TASK GOAL
Going line by line through the listing, how many lines hold "made"? State nothing but the number.

ENTRIES SUPPLIED

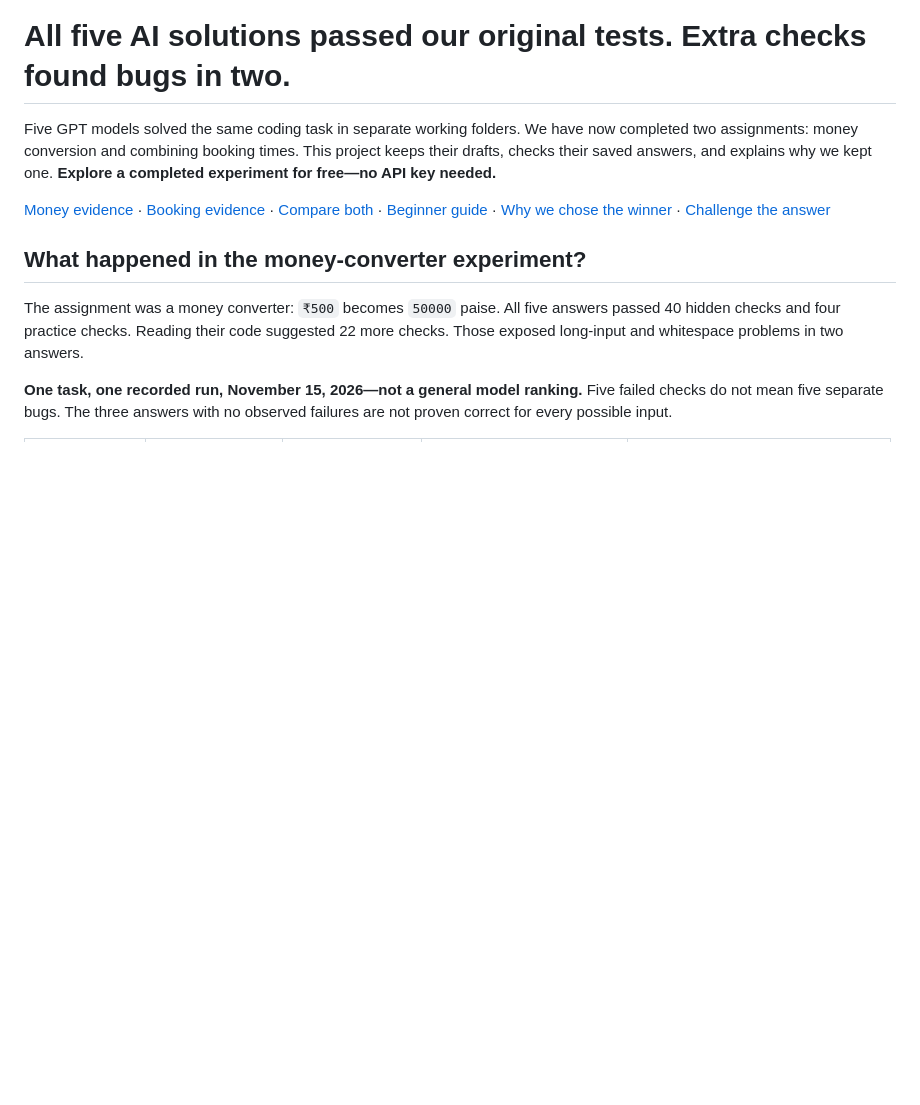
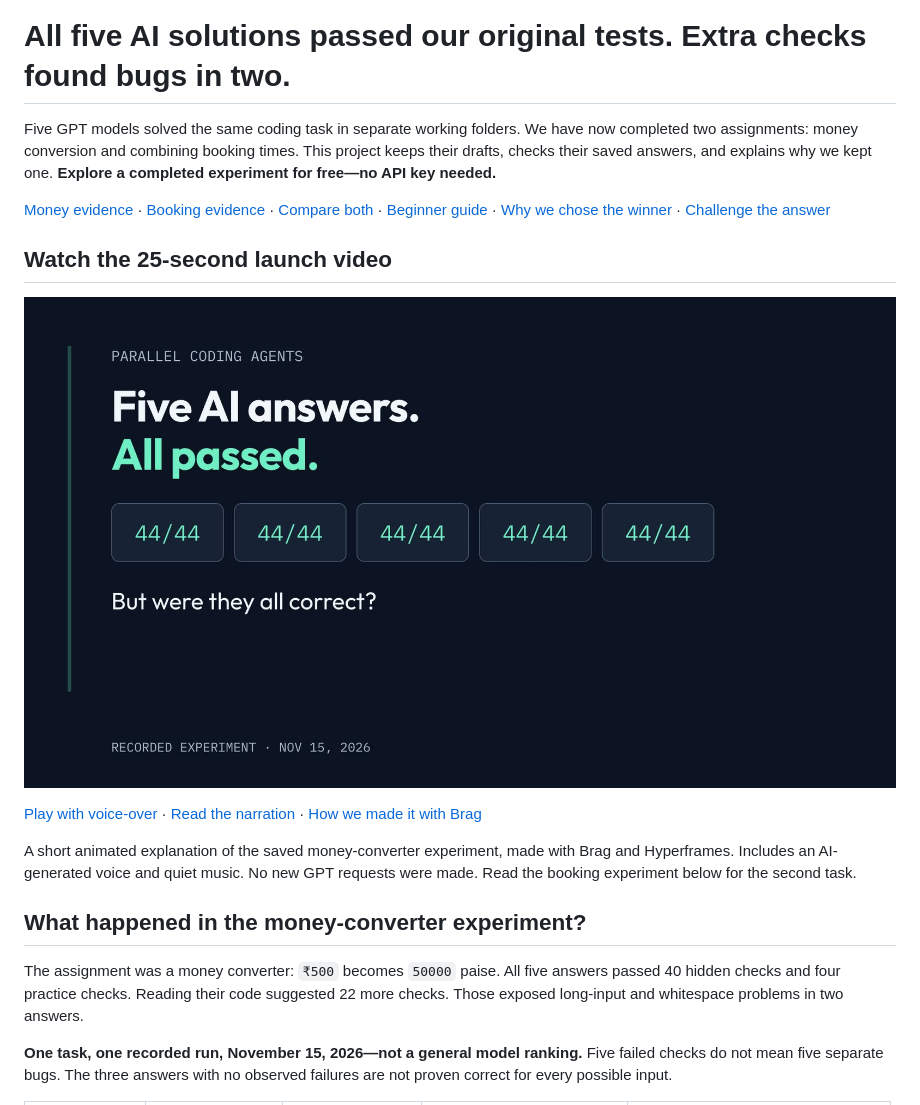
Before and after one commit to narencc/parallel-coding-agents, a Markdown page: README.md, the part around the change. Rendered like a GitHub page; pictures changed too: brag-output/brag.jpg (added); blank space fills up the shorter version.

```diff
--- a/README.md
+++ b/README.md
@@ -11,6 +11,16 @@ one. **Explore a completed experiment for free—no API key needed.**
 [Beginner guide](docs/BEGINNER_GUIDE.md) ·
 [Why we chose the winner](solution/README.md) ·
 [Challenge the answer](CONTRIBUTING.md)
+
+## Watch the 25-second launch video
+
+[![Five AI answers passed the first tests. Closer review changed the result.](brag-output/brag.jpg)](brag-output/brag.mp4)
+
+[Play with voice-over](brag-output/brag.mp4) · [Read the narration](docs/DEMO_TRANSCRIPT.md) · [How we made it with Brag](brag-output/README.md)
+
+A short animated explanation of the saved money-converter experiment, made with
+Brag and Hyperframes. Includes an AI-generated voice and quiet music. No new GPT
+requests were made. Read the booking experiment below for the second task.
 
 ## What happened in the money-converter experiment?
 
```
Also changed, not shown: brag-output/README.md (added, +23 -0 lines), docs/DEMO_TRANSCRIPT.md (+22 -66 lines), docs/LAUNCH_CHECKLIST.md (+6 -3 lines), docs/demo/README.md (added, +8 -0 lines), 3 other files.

EXERCISE OUTPUT
3